DATA FOR THIS TASK
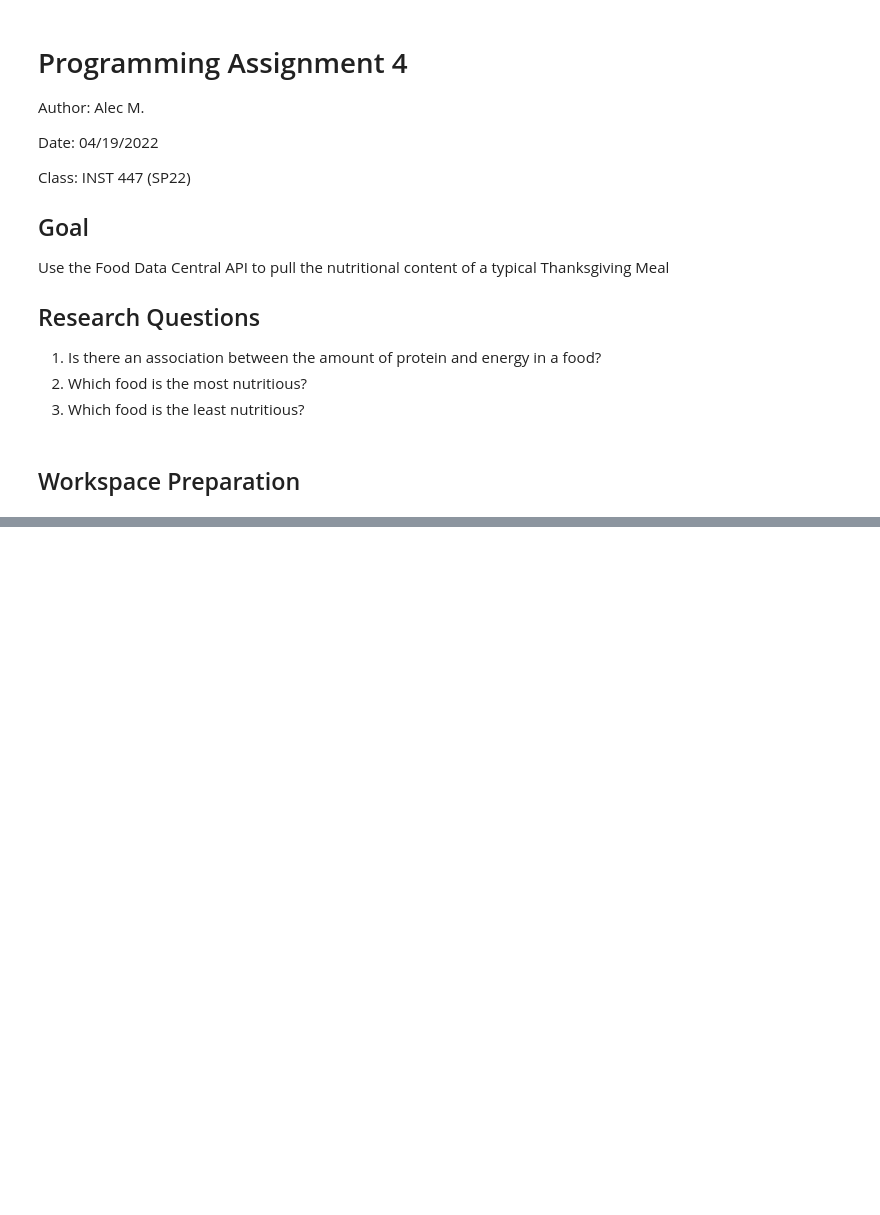
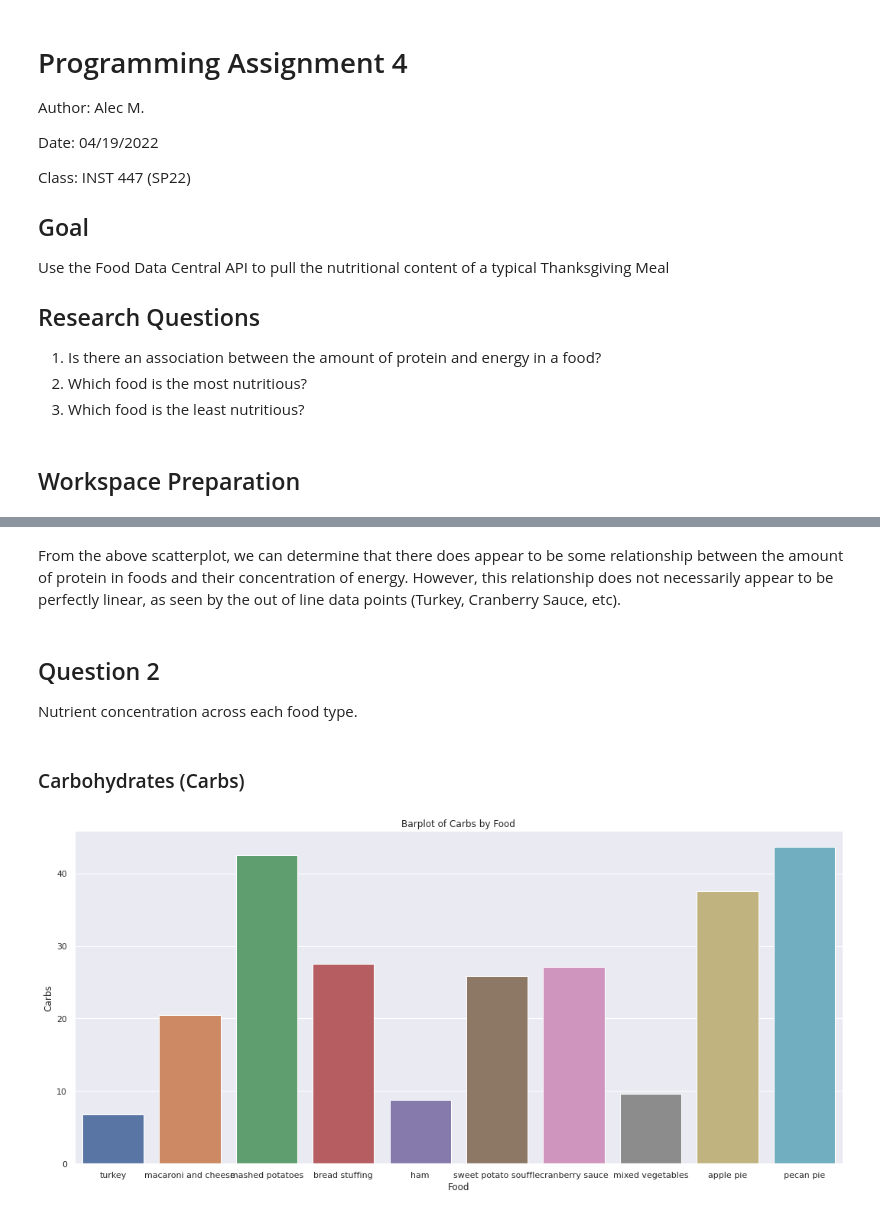
Before and after one commit to amattu2/INST-447, a Jupyter notebook: Assignments/4/4.ipynb, the cells around one changed output, grey strips where cells are left out. Drawn from its saved outputs; the diff is of its cells as text; code cells hidden in the pictures; blank space fills up the shorter version.

```diff
--- a/Assignments/4/4.ipynb
+++ b/Assignments/4/4.ipynb
@@ -191,0 +128,20 @@ Text(0.5, 1.0, 'RQ3: Which food has the most fat?')
+# %% [markdown]
+From the above scatterplot, we can determine that there does appear to be some relationship between the amount of protein in foods and their concentration of energy. However, this relationship does not necessarily appear to be perfectly linear, as seen by the out of line data points (Turkey, Cranberry Sauce, etc).
+# %% [markdown]
+## Question 2
+Nutrient concentration across each food type.
+# %% [markdown]
+### Carbohydrates (Carbs)
+# %%
+# Create Plot
+sns.barplot(y = 'Carbs', x = 'Food', data = all_foods)
+
+# Add Labels
+plt.title("Barplot of Carbs by Food")
+plt.ylabel("Carbs")
+plt.xlabel("Food")
+
+# Hide Output
+None;
+# %% [output]
+[figure, added]
```
Also changed, not shown: parts of 31 cells of this notebook, 1 other file.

PROBLEM REQUIREMENTS
Retype all entries exactly, without the images.

FINISHED EXERCISE
Before and after one commit to amattu2/INST-447, a Jupyter notebook: Assignments/4/4.ipynb, the cells around one changed output, grey strips where cells are left out. Drawn from its saved outputs; the diff is of its cells as text; code cells hidden in the pictures; blank space fills up the shorter version.

```diff
--- a/Assignments/4/4.ipynb
+++ b/Assignments/4/4.ipynb
@@ -191,0 +128,20 @@ Text(0.5, 1.0, 'RQ3: Which food has the most fat?')
+# %% [markdown]
+From the above scatterplot, we can determine that there does appear to be some relationship between the amount of protein in foods and their concentration of energy. However, this relationship does not necessarily appear to be perfectly linear, as seen by the out of line data points (Turkey, Cranberry Sauce, etc).
+# %% [markdown]
+## Question 2
+Nutrient concentration across each food type.
+# %% [markdown]
+### Carbohydrates (Carbs)
+# %%
+# Create Plot
+sns.barplot(y = 'Carbs', x = 'Food', data = all_foods)
+
+# Add Labels
+plt.title("Barplot of Carbs by Food")
+plt.ylabel("Carbs")
+plt.xlabel("Food")
+
+# Hide Output
+None;
+# %% [output]
+[figure, added]
```
Also changed, not shown: parts of 31 cells of this notebook, 1 other file.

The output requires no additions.